---- Extracted information
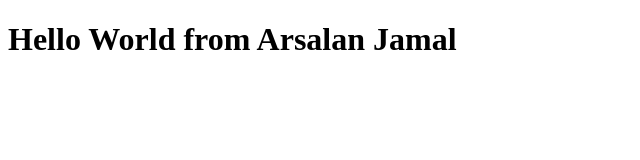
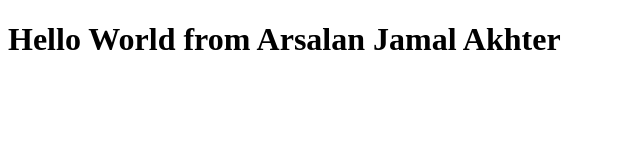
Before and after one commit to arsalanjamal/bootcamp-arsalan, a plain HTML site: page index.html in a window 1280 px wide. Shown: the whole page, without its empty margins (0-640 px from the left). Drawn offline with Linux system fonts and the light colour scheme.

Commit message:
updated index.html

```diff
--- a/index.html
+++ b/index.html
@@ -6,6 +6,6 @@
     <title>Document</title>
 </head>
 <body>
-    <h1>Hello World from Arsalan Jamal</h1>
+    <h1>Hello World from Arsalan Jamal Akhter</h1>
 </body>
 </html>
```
--------
---- Extracted information
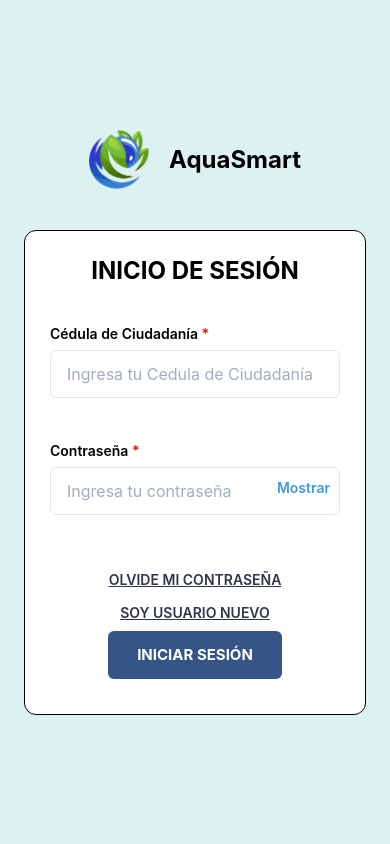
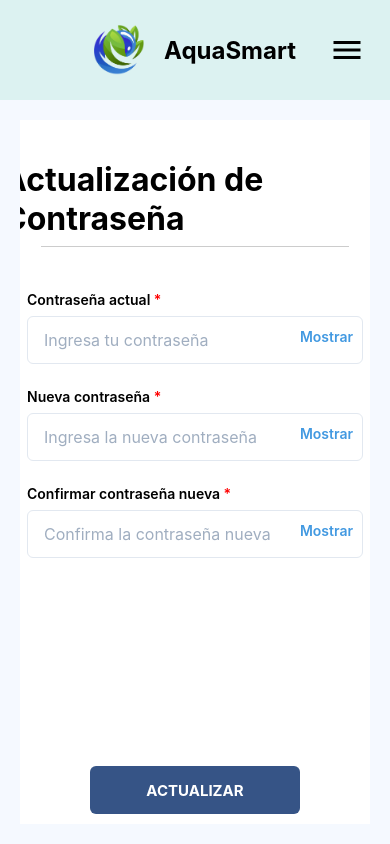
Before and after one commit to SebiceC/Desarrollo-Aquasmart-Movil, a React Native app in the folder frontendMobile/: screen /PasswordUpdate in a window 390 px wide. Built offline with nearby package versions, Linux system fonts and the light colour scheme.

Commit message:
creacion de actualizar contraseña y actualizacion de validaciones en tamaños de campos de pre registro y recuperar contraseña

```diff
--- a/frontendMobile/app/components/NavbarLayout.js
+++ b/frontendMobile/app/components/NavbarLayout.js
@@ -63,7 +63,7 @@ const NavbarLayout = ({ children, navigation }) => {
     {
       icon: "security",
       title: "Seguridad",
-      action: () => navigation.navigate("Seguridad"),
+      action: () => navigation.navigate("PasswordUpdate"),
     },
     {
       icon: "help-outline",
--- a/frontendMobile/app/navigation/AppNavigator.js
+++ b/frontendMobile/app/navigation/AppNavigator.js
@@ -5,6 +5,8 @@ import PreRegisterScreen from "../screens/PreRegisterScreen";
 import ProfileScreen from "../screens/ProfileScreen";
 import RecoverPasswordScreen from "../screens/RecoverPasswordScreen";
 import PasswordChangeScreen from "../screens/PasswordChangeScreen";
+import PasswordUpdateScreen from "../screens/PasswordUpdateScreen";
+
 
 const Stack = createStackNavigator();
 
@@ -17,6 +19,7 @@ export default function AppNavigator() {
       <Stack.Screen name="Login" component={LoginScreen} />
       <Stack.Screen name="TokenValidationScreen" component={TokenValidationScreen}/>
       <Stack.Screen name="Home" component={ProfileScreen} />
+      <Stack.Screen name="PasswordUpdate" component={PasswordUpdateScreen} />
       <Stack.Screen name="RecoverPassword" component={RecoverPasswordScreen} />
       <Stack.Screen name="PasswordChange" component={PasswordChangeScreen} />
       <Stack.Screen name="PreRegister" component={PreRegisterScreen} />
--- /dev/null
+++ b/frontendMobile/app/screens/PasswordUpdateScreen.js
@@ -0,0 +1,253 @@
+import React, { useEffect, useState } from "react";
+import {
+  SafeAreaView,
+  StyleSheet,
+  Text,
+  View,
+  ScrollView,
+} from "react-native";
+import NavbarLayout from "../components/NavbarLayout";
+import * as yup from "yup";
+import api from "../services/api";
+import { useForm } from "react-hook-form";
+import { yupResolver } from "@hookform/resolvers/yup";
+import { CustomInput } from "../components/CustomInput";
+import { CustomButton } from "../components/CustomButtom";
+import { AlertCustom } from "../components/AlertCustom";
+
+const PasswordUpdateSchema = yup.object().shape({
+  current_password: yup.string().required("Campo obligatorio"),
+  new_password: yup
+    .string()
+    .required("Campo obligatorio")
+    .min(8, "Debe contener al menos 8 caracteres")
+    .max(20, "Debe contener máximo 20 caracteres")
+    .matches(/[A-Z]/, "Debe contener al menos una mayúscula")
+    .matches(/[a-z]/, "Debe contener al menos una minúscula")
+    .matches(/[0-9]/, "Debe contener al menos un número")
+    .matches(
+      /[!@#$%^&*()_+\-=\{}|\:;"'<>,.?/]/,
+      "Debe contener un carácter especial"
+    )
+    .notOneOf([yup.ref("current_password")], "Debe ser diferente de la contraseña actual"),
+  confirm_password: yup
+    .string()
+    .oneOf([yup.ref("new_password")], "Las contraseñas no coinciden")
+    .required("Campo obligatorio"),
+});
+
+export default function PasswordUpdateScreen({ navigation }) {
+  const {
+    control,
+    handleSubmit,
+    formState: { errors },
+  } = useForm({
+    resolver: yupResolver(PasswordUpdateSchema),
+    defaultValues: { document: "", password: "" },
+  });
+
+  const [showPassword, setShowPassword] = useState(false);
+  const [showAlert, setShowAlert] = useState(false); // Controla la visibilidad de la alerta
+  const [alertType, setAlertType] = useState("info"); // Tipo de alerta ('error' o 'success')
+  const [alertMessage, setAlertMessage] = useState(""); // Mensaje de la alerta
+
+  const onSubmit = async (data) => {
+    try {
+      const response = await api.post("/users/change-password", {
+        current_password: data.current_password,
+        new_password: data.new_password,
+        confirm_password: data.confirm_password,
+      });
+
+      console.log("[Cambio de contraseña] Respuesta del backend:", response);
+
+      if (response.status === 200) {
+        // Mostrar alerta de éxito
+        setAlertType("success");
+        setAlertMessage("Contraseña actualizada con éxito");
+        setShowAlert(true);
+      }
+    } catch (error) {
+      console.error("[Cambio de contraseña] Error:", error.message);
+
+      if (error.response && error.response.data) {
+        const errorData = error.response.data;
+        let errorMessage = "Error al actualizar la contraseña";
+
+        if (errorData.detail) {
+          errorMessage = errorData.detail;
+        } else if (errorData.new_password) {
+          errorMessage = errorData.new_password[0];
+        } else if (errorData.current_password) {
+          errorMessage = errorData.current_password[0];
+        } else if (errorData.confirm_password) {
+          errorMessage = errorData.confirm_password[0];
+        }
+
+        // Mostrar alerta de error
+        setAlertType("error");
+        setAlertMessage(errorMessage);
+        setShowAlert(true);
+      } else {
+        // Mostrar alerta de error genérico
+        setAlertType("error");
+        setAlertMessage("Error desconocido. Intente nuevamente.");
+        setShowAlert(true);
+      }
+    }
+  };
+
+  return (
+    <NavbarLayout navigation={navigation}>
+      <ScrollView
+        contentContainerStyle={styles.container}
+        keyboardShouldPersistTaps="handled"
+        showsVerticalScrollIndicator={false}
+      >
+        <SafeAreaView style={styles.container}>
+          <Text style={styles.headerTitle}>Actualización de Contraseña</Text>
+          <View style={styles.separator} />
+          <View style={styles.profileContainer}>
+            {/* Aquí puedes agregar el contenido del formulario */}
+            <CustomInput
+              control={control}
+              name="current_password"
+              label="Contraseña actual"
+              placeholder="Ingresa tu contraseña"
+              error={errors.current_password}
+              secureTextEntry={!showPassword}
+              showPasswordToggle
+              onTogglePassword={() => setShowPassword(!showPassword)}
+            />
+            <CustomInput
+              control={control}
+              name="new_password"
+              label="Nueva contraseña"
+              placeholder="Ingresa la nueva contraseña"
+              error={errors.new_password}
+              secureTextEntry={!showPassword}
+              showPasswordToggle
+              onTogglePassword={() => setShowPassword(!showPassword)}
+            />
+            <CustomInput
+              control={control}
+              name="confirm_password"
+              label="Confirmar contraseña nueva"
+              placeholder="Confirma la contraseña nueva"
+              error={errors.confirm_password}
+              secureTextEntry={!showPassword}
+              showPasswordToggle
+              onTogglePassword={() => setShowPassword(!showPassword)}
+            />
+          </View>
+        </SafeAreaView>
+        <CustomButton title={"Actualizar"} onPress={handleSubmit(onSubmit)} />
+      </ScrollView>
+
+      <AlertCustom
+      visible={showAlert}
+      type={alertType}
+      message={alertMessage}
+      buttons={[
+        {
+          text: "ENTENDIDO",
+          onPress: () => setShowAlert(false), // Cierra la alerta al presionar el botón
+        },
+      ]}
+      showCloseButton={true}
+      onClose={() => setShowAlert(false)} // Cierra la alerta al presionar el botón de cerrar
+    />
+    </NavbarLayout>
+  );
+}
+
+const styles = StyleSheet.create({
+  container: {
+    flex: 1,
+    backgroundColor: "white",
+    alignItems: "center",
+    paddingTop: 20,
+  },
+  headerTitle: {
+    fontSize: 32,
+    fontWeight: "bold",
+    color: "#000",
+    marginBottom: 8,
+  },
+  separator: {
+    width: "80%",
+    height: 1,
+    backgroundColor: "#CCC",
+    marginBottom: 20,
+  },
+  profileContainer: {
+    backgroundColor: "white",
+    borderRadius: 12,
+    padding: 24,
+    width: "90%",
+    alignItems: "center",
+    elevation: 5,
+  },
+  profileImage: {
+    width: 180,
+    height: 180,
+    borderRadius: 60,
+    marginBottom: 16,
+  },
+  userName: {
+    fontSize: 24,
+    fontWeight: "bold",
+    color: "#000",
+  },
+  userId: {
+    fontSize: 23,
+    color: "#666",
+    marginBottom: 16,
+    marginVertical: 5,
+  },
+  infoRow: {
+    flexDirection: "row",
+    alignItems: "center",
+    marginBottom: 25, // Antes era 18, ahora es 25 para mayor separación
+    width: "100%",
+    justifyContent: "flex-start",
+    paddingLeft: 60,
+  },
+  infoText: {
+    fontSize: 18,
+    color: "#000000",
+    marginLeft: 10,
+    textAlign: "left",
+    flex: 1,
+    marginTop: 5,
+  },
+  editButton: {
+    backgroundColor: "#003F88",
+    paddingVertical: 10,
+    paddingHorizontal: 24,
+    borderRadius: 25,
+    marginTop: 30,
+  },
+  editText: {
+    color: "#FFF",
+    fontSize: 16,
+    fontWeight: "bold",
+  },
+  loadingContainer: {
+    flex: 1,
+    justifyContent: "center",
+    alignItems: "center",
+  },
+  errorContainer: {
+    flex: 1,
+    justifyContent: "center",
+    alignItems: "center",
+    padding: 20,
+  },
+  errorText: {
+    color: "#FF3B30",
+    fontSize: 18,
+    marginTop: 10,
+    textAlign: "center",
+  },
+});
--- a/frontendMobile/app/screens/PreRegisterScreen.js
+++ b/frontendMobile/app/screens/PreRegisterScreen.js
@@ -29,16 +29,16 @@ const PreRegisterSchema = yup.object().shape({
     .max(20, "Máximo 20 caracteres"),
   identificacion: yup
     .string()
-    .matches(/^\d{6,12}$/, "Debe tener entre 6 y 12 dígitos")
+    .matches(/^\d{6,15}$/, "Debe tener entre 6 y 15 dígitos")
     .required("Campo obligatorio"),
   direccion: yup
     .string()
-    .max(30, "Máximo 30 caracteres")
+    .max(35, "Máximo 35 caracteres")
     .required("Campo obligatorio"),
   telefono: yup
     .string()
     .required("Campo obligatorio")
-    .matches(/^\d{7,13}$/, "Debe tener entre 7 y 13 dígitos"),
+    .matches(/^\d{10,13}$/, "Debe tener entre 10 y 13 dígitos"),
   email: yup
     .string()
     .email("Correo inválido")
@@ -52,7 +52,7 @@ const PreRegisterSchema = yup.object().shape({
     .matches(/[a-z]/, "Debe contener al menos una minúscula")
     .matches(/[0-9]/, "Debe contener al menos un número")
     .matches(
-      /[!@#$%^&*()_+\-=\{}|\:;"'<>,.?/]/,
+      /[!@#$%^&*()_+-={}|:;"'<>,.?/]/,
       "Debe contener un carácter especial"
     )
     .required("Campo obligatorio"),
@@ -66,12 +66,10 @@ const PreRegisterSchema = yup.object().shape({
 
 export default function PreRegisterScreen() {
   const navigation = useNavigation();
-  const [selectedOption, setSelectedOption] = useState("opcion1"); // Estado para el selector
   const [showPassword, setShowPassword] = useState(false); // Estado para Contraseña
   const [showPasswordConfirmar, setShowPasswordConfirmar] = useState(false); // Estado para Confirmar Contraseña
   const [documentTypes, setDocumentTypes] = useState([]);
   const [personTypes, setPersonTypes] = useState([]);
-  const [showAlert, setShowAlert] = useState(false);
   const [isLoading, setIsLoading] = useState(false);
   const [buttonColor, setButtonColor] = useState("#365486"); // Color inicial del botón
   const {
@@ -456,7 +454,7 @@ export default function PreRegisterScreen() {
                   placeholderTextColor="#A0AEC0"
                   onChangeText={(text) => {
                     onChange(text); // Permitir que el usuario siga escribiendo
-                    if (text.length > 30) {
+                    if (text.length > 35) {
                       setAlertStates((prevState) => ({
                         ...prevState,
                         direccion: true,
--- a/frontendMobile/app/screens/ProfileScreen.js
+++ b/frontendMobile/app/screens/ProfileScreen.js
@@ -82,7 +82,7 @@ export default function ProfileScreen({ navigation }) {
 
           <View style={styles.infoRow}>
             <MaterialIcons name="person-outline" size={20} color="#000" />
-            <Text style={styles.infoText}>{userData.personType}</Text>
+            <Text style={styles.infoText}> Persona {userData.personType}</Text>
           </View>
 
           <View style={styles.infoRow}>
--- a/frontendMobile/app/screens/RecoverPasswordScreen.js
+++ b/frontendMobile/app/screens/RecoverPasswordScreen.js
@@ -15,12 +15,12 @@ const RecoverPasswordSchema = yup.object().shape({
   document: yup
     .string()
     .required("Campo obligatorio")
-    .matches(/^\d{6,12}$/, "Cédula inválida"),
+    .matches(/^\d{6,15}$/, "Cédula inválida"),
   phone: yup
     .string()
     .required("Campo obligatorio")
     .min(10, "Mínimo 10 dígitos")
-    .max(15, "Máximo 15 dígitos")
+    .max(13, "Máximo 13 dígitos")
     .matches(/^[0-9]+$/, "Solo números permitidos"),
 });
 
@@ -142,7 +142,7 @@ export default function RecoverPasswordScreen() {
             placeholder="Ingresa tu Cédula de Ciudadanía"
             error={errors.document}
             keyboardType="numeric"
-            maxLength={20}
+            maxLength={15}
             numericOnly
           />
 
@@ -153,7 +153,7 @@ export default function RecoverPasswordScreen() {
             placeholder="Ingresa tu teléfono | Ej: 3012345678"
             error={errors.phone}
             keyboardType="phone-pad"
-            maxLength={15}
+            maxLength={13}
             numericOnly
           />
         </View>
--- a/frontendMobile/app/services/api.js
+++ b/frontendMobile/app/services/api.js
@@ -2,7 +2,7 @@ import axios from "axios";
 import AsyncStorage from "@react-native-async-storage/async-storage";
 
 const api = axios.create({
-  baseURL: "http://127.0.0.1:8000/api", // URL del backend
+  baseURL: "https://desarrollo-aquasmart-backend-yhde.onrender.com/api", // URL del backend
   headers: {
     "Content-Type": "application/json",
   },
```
--------
Could you report all lines of the listing that hold "Stack"?

**Expected output:**
 const Stack = createStackNavigator();
       <Stack.Screen name="Login" component={LoginScreen} />
       <Stack.Screen name="TokenValidationScreen" component={TokenValidationScreen}/>
       <Stack.Screen name="Home" component={ProfileScreen} />
+      <Stack.Screen name="PasswordUpdate" component={PasswordUpdateScreen} />
       <Stack.Screen name="RecoverPassword" component={RecoverPasswordScreen} />
       <Stack.Screen name="PasswordChange" component={PasswordChangeScreen} />
       <Stack.Screen name="PreRegister" component={PreRegisterScreen} />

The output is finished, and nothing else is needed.